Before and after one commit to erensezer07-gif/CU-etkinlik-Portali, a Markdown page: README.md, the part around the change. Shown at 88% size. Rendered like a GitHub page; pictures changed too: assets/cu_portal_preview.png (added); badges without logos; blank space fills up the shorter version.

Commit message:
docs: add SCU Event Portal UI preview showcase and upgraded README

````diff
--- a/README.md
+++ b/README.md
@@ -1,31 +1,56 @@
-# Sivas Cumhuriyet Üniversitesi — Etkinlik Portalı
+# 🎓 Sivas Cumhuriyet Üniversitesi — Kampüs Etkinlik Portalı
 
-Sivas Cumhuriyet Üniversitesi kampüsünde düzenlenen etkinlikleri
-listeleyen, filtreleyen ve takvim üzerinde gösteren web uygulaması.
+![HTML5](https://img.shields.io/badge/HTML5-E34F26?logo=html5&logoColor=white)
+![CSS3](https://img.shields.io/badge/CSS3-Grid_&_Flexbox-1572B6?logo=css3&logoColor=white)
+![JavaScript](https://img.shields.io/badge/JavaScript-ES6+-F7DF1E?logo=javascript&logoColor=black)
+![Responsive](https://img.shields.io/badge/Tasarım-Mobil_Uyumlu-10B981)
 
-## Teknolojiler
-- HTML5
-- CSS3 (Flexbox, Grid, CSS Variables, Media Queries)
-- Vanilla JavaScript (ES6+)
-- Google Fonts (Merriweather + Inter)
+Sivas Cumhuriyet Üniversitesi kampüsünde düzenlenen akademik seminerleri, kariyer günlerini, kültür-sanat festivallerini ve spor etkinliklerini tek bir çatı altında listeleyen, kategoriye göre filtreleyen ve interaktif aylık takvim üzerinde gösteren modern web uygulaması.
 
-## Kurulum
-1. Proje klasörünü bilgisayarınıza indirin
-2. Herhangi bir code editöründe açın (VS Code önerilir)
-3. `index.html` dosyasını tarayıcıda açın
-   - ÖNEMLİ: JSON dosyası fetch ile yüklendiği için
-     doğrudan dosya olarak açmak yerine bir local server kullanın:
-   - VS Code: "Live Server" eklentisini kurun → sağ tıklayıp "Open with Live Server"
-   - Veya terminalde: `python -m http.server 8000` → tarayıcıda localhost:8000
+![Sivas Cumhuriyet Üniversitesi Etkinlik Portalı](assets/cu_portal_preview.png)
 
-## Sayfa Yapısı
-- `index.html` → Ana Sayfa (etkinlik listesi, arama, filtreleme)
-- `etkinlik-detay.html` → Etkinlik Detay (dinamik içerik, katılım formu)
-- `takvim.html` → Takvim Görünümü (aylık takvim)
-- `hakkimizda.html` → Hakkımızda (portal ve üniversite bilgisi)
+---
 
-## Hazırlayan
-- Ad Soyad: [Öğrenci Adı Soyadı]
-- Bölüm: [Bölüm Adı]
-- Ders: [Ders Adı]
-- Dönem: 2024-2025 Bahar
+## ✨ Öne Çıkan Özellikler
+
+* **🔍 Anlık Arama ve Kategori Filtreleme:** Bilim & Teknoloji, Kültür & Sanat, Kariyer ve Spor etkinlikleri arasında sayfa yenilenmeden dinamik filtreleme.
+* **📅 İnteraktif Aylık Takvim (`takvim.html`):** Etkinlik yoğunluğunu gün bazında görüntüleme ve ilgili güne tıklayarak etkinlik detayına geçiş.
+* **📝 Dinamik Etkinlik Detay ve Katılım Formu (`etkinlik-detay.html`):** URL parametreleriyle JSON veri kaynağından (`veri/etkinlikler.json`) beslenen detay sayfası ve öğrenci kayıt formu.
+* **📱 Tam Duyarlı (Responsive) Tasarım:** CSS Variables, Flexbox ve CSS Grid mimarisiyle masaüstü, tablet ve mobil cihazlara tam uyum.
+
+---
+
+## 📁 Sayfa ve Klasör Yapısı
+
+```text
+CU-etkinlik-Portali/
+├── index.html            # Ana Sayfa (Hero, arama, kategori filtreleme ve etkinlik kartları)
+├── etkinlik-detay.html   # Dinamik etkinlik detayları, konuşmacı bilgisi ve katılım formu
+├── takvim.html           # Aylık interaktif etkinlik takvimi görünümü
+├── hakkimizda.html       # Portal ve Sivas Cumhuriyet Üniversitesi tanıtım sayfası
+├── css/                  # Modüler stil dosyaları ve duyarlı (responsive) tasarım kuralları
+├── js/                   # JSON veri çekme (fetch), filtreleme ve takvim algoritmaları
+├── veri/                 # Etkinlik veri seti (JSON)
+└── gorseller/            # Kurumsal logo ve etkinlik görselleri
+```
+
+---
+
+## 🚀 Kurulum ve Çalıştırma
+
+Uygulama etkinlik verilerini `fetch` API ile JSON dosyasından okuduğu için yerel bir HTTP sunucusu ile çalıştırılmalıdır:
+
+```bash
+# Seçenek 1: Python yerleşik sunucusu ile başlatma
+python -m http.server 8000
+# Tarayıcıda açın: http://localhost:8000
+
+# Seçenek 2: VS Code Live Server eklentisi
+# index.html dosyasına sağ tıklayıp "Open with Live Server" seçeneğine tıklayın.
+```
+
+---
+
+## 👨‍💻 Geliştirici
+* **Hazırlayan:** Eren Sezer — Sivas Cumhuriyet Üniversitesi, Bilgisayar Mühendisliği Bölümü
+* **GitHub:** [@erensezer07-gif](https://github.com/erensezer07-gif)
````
+ + + + +
Could you retype every record above exactly as written?

Before and after one commit to erensezer07-gif/CU-etkinlik-Portali, a Markdown page: README.md, the part around the change. Shown at 88% size. Rendered like a GitHub page; pictures changed too: assets/cu_portal_preview.png (added); badges without logos; blank space fills up the shorter version.

Commit message:
docs: add SCU Event Portal UI preview showcase and upgraded README

````diff
--- a/README.md
+++ b/README.md
@@ -1,31 +1,56 @@
-# Sivas Cumhuriyet Üniversitesi — Etkinlik Portalı
+# 🎓 Sivas Cumhuriyet Üniversitesi — Kampüs Etkinlik Portalı
 
-Sivas Cumhuriyet Üniversitesi kampüsünde düzenlenen etkinlikleri
-listeleyen, filtreleyen ve takvim üzerinde gösteren web uygulaması.
+![HTML5](https://img.shields.io/badge/HTML5-E34F26?logo=html5&logoColor=white)
+![CSS3](https://img.shields.io/badge/CSS3-Grid_&_Flexbox-1572B6?logo=css3&logoColor=white)
+![JavaScript](https://img.shields.io/badge/JavaScript-ES6+-F7DF1E?logo=javascript&logoColor=black)
+![Responsive](https://img.shields.io/badge/Tasarım-Mobil_Uyumlu-10B981)
 
-## Teknolojiler
-- HTML5
-- CSS3 (Flexbox, Grid, CSS Variables, Media Queries)
-- Vanilla JavaScript (ES6+)
-- Google Fonts (Merriweather + Inter)
+Sivas Cumhuriyet Üniversitesi kampüsünde düzenlenen akademik seminerleri, kariyer günlerini, kültür-sanat festivallerini ve spor etkinliklerini tek bir çatı altında listeleyen, kategoriye göre filtreleyen ve interaktif aylık takvim üzerinde gösteren modern web uygulaması.
 
-## Kurulum
-1. Proje klasörünü bilgisayarınıza indirin
-2. Herhangi bir code editöründe açın (VS Code önerilir)
-3. `index.html` dosyasını tarayıcıda açın
-   - ÖNEMLİ: JSON dosyası fetch ile yüklendiği için
-     doğrudan dosya olarak açmak yerine bir local server kullanın:
-   - VS Code: "Live Server" eklentisini kurun → sağ tıklayıp "Open with Live Server"
-   - Veya terminalde: `python -m http.server 8000` → tarayıcıda localhost:8000
+![Sivas Cumhuriyet Üniversitesi Etkinlik Portalı](assets/cu_portal_preview.png)
 
-## Sayfa Yapısı
-- `index.html` → Ana Sayfa (etkinlik listesi, arama, filtreleme)
-- `etkinlik-detay.html` → Etkinlik Detay (dinamik içerik, katılım formu)
-- `takvim.html` → Takvim Görünümü (aylık takvim)
-- `hakkimizda.html` → Hakkımızda (portal ve üniversite bilgisi)
+---
 
-## Hazırlayan
-- Ad Soyad: [Öğrenci Adı Soyadı]
-- Bölüm: [Bölüm Adı]
-- Ders: [Ders Adı]
-- Dönem: 2024-2025 Bahar
+## ✨ Öne Çıkan Özellikler
+
+* **🔍 Anlık Arama ve Kategori Filtreleme:** Bilim & Teknoloji, Kültür & Sanat, Kariyer ve Spor etkinlikleri arasında sayfa yenilenmeden dinamik filtreleme.
+* **📅 İnteraktif Aylık Takvim (`takvim.html`):** Etkinlik yoğunluğunu gün bazında görüntüleme ve ilgili güne tıklayarak etkinlik detayına geçiş.
+* **📝 Dinamik Etkinlik Detay ve Katılım Formu (`etkinlik-detay.html`):** URL parametreleriyle JSON veri kaynağından (`veri/etkinlikler.json`) beslenen detay sayfası ve öğrenci kayıt formu.
+* **📱 Tam Duyarlı (Responsive) Tasarım:** CSS Variables, Flexbox ve CSS Grid mimarisiyle masaüstü, tablet ve mobil cihazlara tam uyum.
+
+---
+
+## 📁 Sayfa ve Klasör Yapısı
+
+```text
+CU-etkinlik-Portali/
+├── index.html            # Ana Sayfa (Hero, arama, kategori filtreleme ve etkinlik kartları)
+├── etkinlik-detay.html   # Dinamik etkinlik detayları, konuşmacı bilgisi ve katılım formu
+├── takvim.html           # Aylık interaktif etkinlik takvimi görünümü
+├── hakkimizda.html       # Portal ve Sivas Cumhuriyet Üniversitesi tanıtım sayfası
+├── css/                  # Modüler stil dosyaları ve duyarlı (responsive) tasarım kuralları
+├── js/                   # JSON veri çekme (fetch), filtreleme ve takvim algoritmaları
+├── veri/                 # Etkinlik veri seti (JSON)
+└── gorseller/            # Kurumsal logo ve etkinlik görselleri
+```
+
+---
+
+## 🚀 Kurulum ve Çalıştırma
+
+Uygulama etkinlik verilerini `fetch` API ile JSON dosyasından okuduğu için yerel bir HTTP sunucusu ile çalıştırılmalıdır:
+
+```bash
+# Seçenek 1: Python yerleşik sunucusu ile başlatma
+python -m http.server 8000
+# Tarayıcıda açın: http://localhost:8000
+
+# Seçenek 2: VS Code Live Server eklentisi
+# index.html dosyasına sağ tıklayıp "Open with Live Server" seçeneğine tıklayın.
+```
+
+---
+
+## 👨‍💻 Geliştirici
+* **Hazırlayan:** Eren Sezer — Sivas Cumhuriyet Üniversitesi, Bilgisayar Mühendisliği Bölümü
+* **GitHub:** [@erensezer07-gif](https://github.com/erensezer07-gif)
````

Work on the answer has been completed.